• [RECORDS SUPPLIED]
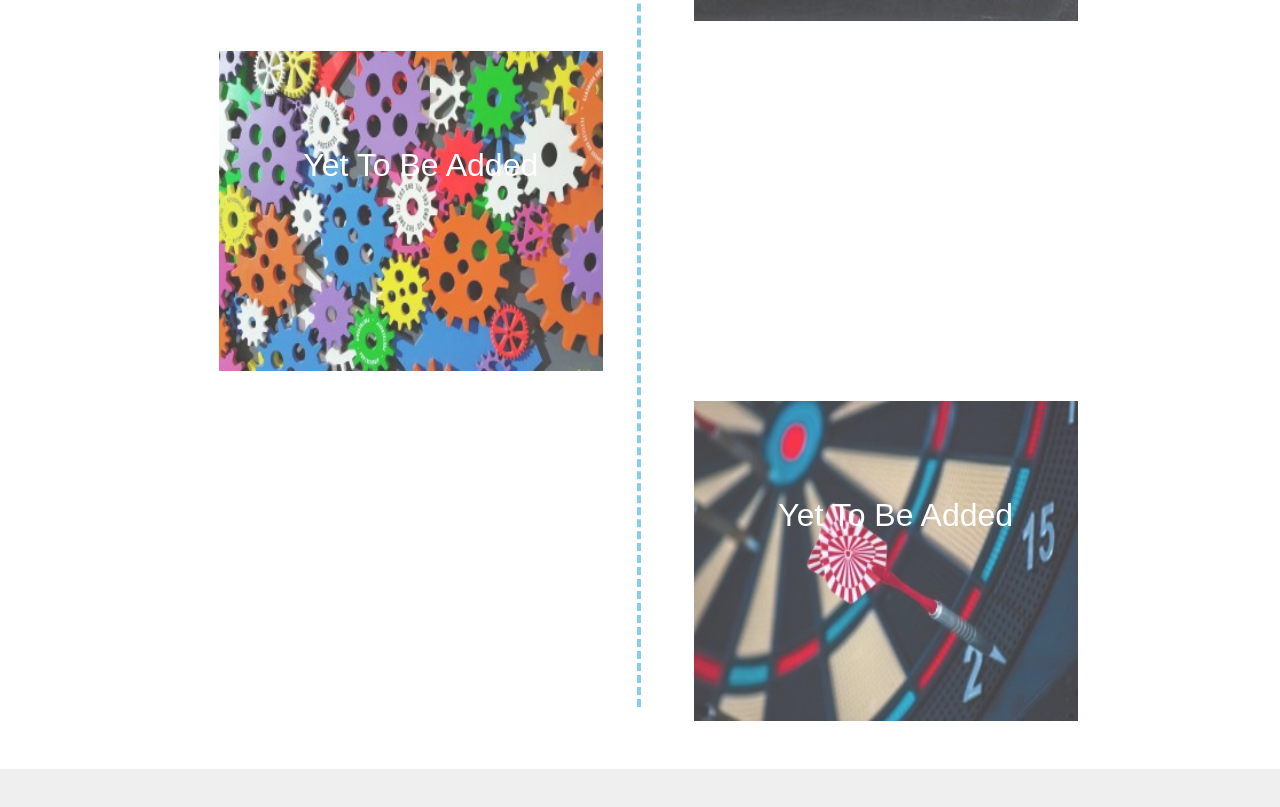
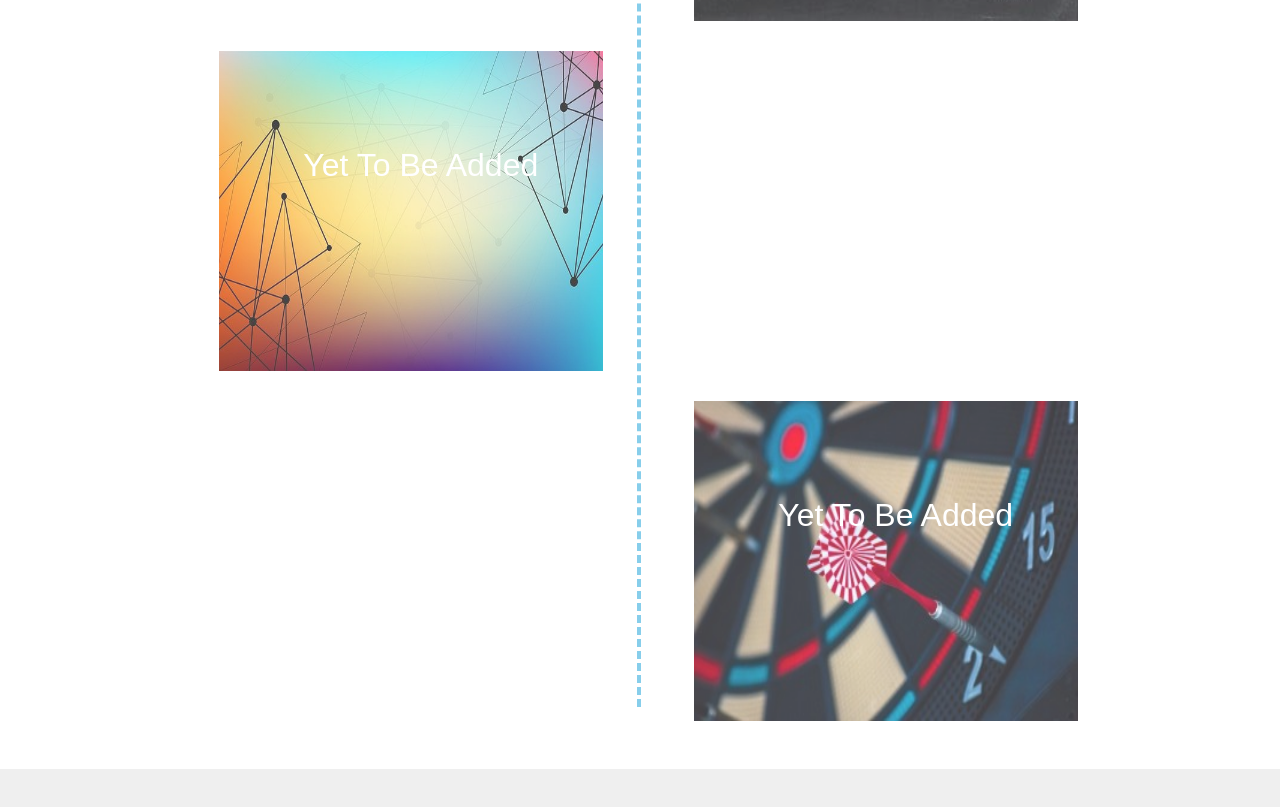
Before and after one commit to Hackerman-Armaan/Armaan-Portfolio, a plain HTML site: page index.html in a window 1280 px wide. Shown: the part 2089-2896 px from the top of the page. Drawn offline with Linux system fonts and the light colour scheme.

Commit message:
Update index.html

```diff
--- a/index.html
+++ b/index.html
@@ -227,7 +227,7 @@
                         </div>
 
                         <div class="experience-content ">
-                            <img src="./experience_2 (1).jpg" alt="" class="experience-img">
+                            <img src="./background-image.jpg" alt="" class="experience-img">
                             <p class="not-filled inline-display">Yet To Be Added</p>
                         </div>
 
```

• [TASK TO CARRY OUT]
List all lines above in which the string "experience" appears.

• [ANSWER BELOW]
                         <div class="experience-content ">
-                            <img src="./experience_2 (1).jpg" alt="" class="experience-img">
+                            <img src="./background-image.jpg" alt="" class="experience-img">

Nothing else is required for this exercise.